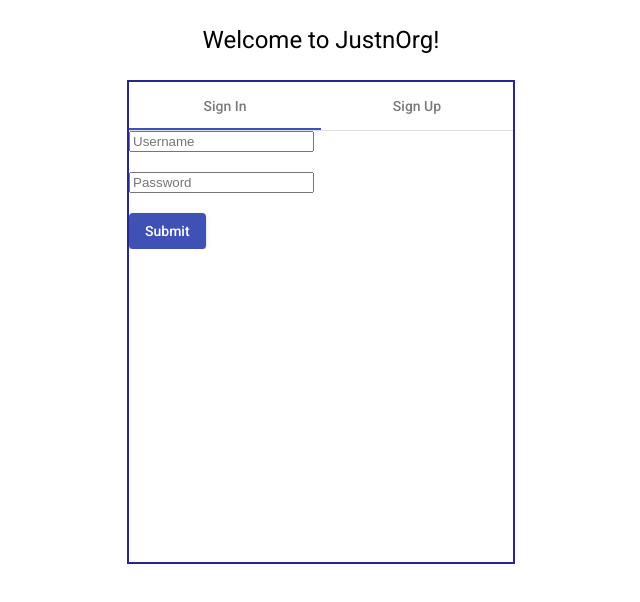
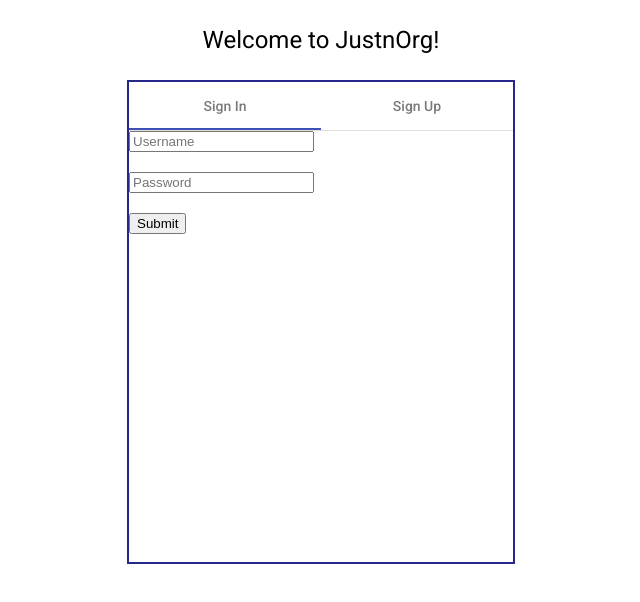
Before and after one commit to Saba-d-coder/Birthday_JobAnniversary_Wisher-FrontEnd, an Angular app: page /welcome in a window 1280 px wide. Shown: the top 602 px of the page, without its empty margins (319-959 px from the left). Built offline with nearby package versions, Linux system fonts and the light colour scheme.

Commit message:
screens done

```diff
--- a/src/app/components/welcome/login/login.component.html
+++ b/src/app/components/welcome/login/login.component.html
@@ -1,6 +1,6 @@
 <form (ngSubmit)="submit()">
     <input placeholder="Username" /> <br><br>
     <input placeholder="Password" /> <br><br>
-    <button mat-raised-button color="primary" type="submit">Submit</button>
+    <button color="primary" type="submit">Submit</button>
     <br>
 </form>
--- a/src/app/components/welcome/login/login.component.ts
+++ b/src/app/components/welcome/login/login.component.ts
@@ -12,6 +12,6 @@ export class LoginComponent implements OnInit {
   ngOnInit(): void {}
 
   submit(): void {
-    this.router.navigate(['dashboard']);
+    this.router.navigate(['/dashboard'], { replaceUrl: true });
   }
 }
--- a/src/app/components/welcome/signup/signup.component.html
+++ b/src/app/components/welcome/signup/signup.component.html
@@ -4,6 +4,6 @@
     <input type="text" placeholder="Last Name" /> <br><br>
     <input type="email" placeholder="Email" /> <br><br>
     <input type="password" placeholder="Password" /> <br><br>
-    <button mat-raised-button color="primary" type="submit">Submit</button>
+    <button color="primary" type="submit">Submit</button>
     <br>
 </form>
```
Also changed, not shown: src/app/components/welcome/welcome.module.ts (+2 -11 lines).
=-=-=
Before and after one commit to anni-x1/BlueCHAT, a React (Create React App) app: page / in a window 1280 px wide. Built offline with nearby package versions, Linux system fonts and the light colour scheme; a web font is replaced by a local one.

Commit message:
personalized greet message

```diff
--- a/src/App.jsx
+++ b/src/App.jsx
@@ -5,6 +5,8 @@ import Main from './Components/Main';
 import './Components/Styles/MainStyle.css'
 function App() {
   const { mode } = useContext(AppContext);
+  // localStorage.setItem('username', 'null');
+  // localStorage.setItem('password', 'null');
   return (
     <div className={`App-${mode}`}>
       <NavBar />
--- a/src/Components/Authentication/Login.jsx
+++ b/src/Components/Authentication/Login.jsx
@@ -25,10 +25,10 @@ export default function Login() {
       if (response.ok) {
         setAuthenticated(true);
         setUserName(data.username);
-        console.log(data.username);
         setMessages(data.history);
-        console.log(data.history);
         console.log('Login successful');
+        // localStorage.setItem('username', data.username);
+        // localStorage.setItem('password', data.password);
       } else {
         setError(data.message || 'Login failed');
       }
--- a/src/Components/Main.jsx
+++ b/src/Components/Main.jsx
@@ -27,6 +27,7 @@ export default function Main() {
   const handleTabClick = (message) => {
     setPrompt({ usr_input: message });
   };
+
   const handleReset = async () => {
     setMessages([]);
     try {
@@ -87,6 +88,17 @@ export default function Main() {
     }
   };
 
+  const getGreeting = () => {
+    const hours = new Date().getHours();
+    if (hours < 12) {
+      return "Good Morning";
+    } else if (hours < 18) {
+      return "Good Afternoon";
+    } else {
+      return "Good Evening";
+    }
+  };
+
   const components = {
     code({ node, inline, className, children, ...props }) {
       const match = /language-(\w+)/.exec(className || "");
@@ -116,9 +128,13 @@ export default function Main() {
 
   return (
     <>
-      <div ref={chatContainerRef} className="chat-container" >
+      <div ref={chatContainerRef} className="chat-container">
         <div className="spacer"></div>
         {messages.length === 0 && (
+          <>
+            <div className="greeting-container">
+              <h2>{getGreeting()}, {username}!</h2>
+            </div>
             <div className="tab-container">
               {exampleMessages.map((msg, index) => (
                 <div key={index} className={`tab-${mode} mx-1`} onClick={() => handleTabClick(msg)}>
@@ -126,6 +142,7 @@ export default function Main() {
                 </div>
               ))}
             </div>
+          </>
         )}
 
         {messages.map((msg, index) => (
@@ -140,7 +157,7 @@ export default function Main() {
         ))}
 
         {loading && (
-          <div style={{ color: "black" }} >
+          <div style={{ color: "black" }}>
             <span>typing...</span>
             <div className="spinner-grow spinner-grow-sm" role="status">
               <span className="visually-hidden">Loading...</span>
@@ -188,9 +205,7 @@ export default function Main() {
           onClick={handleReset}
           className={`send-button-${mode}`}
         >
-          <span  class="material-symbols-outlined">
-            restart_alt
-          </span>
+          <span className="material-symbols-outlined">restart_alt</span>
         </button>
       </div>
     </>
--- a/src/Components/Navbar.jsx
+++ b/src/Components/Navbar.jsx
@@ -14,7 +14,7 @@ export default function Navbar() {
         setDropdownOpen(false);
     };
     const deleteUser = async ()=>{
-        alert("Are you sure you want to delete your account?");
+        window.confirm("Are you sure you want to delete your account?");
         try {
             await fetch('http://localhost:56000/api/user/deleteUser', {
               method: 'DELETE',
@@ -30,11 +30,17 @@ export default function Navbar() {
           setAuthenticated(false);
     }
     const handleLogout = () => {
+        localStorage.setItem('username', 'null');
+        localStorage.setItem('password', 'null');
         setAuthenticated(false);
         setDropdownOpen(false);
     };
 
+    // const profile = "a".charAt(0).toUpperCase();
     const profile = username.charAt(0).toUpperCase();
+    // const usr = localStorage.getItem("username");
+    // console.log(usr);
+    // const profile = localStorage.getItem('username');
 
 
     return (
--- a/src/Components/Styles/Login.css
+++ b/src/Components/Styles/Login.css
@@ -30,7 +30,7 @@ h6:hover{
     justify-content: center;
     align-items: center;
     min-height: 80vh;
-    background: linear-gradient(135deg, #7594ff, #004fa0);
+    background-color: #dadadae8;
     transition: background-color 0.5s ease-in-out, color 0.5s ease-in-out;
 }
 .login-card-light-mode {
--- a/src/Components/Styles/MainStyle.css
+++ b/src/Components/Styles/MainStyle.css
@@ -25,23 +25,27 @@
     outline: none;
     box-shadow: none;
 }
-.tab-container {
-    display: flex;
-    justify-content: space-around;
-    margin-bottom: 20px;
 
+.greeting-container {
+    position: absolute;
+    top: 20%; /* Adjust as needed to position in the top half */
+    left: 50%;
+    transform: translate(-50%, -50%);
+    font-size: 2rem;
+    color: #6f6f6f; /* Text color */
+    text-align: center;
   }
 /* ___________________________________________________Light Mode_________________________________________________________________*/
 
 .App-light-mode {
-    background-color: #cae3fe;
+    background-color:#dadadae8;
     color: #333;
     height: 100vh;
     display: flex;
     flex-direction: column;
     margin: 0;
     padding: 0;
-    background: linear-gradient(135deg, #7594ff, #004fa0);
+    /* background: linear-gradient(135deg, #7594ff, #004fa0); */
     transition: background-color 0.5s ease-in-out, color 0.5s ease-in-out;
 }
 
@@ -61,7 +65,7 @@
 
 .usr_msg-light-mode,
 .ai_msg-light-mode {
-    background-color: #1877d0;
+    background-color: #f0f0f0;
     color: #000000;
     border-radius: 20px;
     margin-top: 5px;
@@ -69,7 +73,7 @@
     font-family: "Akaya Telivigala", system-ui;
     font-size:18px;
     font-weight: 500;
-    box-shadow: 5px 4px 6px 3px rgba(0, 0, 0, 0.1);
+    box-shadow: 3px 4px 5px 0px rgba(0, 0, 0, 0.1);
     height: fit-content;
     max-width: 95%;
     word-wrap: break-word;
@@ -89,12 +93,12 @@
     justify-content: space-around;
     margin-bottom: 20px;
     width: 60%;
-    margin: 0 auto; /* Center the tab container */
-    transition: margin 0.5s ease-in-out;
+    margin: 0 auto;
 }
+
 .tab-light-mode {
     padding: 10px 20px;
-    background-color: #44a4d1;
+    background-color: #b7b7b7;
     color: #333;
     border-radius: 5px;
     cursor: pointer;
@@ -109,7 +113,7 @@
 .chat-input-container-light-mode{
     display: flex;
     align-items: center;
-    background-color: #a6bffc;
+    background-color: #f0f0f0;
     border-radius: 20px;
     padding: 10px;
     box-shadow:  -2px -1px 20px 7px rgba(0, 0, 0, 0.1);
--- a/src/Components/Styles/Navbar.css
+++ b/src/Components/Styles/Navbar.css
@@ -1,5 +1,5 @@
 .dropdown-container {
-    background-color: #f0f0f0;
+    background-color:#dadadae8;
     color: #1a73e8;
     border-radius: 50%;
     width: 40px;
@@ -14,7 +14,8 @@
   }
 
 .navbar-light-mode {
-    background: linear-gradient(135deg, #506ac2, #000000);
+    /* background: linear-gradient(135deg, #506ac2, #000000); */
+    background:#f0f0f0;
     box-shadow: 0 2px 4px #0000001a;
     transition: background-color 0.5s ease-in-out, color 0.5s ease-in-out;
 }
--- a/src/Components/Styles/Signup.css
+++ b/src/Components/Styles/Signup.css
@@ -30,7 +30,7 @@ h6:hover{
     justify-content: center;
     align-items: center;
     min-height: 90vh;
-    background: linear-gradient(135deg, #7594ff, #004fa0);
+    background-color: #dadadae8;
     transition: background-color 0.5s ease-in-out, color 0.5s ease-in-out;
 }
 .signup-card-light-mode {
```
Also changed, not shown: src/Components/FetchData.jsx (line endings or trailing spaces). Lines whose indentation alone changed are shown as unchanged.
=-=-=
EXERCISE INSTRUCTIONS>
The answer must consist of every line from the entries above that contains "setItem".

EXERCISE RESPONSE>
+  // localStorage.setItem('username', 'null');
+  // localStorage.setItem('password', 'null');
+        // localStorage.setItem('username', data.username);
+        // localStorage.setItem('password', data.password);
+        localStorage.setItem('username', 'null');
+        localStorage.setItem('password', 'null');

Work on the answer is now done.